Bottom Line: These studies demonstrated decreases in optic nerve diameter, localized white matter loss and decrease in visual cortex density.Functional MRI showed decreased response of the visual cortex after stimulation of the glaucomatous eye.Further applications of MR techniques in studies of glaucomatous brains are indicated.

View Article: PubMed Central - PubMed

Affiliation: Department of Experimental Pharmacology, Polish Academy of Science Medical Research Centre, Warsaw, Poland. mfied@cmdik.pan.pl

ABSTRACT
Glaucoma is the second leading cause of blindness. It affects retinal ganglion cells and the optic nerve. However, there is emerging evidence that glaucoma also affects other components of the visual pathway and visual cortex. There is a need to employ new methods of in vivo brain evaluation to characterize these changes. Magnetic resonance (MR) techniques are well suited for this purpose. We review data on the MR evaluation of the visual pathway and the use of MR techniques in the study of glaucoma, both in humans and in animal models. These studies demonstrated decreases in optic nerve diameter, localized white matter loss and decrease in visual cortex density. Studies on rats employing manganese-enhanced MRI showed that axonal transport in the optic nerve is affected. Diffusion tensor MRI revealed signs of degeneration of the optic pathway. Functional MRI showed decreased response of the visual cortex after stimulation of the glaucomatous eye. Magnetic resonance spectroscopy demonstrated changes in metabolite levels in the visual cortex in a rat model of glaucoma, although not in glaucoma patients.
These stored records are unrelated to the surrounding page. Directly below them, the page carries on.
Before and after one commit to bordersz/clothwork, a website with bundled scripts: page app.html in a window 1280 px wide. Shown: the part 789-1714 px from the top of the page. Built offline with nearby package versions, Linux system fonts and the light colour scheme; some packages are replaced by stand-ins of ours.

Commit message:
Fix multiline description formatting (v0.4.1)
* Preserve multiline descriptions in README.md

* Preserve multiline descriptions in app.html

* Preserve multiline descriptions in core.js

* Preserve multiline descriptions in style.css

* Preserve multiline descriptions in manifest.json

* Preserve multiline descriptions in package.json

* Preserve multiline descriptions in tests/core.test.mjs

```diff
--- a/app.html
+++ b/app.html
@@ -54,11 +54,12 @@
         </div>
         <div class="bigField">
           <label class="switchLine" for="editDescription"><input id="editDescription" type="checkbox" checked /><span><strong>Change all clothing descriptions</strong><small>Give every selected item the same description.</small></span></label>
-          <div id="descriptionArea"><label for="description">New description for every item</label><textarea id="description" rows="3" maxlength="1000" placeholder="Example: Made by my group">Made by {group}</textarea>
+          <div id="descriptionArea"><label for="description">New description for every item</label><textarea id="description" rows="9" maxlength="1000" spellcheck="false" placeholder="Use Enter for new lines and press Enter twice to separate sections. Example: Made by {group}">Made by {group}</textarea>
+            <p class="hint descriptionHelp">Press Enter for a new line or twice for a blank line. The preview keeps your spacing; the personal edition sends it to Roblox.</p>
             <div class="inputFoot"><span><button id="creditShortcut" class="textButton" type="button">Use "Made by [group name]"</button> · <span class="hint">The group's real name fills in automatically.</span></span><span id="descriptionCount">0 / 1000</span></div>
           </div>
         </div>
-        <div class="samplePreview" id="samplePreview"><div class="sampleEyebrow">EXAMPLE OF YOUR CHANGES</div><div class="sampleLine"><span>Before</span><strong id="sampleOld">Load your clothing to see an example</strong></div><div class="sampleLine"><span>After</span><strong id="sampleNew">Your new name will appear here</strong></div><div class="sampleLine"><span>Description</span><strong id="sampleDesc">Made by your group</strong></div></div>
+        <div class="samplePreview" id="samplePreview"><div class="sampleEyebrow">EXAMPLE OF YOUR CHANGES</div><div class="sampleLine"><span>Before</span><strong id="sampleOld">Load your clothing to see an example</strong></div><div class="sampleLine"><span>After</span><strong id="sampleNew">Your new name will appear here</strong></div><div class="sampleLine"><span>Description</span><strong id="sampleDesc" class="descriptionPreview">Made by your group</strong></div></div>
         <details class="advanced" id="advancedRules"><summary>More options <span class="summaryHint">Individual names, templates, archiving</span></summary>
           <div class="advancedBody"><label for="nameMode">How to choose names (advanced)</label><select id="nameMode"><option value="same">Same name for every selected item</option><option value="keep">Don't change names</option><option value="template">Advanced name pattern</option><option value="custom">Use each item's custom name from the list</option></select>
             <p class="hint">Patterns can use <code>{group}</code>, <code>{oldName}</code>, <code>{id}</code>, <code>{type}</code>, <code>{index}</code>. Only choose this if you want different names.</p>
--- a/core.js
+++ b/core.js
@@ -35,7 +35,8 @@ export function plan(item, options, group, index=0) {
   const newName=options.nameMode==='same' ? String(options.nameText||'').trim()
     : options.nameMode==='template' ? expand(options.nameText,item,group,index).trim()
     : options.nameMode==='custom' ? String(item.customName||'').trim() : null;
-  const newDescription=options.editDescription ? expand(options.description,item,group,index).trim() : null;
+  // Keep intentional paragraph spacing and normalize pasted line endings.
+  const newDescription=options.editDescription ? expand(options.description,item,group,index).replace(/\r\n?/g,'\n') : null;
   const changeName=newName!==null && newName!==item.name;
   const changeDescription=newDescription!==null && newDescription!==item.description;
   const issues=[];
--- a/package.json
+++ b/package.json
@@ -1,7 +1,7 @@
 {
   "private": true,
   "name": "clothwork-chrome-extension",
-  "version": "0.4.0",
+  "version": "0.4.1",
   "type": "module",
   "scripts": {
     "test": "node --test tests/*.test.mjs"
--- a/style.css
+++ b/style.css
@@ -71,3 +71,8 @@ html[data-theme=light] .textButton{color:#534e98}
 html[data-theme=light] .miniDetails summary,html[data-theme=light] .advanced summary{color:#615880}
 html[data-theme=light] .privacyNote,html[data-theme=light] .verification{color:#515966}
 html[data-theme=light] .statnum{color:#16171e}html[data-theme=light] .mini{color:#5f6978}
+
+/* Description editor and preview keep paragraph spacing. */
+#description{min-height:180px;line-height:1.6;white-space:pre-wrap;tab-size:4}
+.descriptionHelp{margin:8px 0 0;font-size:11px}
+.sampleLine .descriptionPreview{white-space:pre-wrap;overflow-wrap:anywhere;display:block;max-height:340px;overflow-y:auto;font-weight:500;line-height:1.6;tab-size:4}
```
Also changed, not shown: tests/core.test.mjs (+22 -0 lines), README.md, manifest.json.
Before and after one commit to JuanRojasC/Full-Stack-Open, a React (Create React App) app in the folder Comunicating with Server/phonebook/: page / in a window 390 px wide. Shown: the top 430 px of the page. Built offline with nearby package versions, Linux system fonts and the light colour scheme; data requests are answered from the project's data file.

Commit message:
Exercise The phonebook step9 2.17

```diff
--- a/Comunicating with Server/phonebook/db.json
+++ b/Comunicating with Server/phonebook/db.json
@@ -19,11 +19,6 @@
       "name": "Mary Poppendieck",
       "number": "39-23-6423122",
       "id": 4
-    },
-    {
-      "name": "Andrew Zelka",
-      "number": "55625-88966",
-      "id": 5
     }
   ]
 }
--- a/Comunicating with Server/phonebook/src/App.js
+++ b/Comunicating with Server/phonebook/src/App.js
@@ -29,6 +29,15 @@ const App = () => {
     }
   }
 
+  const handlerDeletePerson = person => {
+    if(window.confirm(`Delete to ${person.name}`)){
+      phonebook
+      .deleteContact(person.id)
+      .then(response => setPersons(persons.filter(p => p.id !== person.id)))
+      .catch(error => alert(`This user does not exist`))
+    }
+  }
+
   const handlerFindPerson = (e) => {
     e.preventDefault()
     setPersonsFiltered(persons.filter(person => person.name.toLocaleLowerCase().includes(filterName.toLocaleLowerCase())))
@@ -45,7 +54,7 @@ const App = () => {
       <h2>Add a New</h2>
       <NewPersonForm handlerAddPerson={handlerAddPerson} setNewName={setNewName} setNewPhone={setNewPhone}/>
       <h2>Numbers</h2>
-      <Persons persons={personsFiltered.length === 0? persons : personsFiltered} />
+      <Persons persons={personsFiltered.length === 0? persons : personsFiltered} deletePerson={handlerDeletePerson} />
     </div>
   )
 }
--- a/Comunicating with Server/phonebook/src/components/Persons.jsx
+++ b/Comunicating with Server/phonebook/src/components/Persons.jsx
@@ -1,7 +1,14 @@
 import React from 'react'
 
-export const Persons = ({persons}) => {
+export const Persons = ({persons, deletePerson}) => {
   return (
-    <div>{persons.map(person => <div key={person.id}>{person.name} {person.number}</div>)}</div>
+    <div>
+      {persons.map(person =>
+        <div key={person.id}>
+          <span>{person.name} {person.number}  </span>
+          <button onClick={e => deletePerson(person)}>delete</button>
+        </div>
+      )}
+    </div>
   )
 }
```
Further applications of MR techniques in studies of glaucomatous brains are indicated.

Show MeSH
Related in: MedlinePlus